The Church and civil society leaders told Beata Jaczewska, who is leading the Rio+20 negotiations on behalf of Poland, it is time to build a more sustainable and just world, in which all people have a chance to survive and to prosper.
“Farming families in Bangladesh suffer the consequences of climate change caused by industrialized countries. Poland doesn’t have to go the old way, it should grab the opportunity to trace a new path instead, taking leadership to build a society where people live in dignity and in harmony with creation,” Bishop Theotonius Gomes, President of Caritas Bangladesh, said. The livelihoods of millions of Bangladeshi are threatened by rising sea levels and erratic rain.
Ms Jaczewska told the delegation Poland would support the EU 2050 low carbon roadmap and a 30% CO2 emission reduction commitment by 2020 under certain conditions. Both are urgently needed to take the EU towards low carbon societies. Raising climate ambition is not only morally right, it also presents Poland with new opportunities, delegation members told Jaczewska. She told the church and civil society leaders it is important to raise awareness in Poland about climate change.
“The use of renewable sources would make Poland more energy independent. Moving away from coal could also make savings related to pollution, like public health care and water treatment. This would result in higher quality of life,” Misereor’s climate expert Anika Schroeder said.
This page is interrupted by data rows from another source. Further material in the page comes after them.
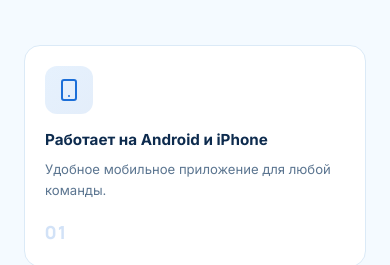
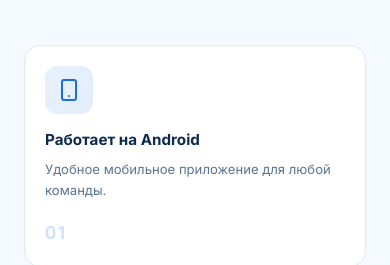
Before and after one commit to Shodikulzoda/1c-agent-pro-website, a Next.js app: page / in a window 390 px wide. Shown: the part 1646-1911 px from the top of the page. Built offline with nearby package versions, Linux system fonts and the light colour scheme; no server answers.

Commit message:
fix: remove iPhone from Android advantage title

```diff
--- a/src/content/site.ts
+++ b/src/content/site.ts
@@ -77,7 +77,7 @@
   items: [
     {
       icon: "smartphone",
-      title: "Работает на Android и iPhone",
+      title: "Работает на Android",
       description: "Удобное мобильное приложение для любой команды.",
     },
     {
```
According to the European Energy Agency*, Poland could save between $13-23bn annually on costs related to pollution of its power and industrial plants.
In the meeting with European Commissioner Hedegaard the delegation stressed that solutions to reduce greenhouse gas emissions should be specific to the context of each country, to avoid putting developing countries under excessive strain.
CIDSE Secretary General Bernd Nilles also pointed out that a transition to a new economic model requires adequate funding:
“There is no time to dilly-dally. Leaders failed to fill the UN Green Climate fund in Durban and put no money on the table here in Rio. As a climate champion, the EU must show to way to a more sustainable world by being the first to dedicate money to the fund and by implementing a Financial Transaction Tax,” Nilles said.
Pictures of the meetings are available via www.flickr.com/cidse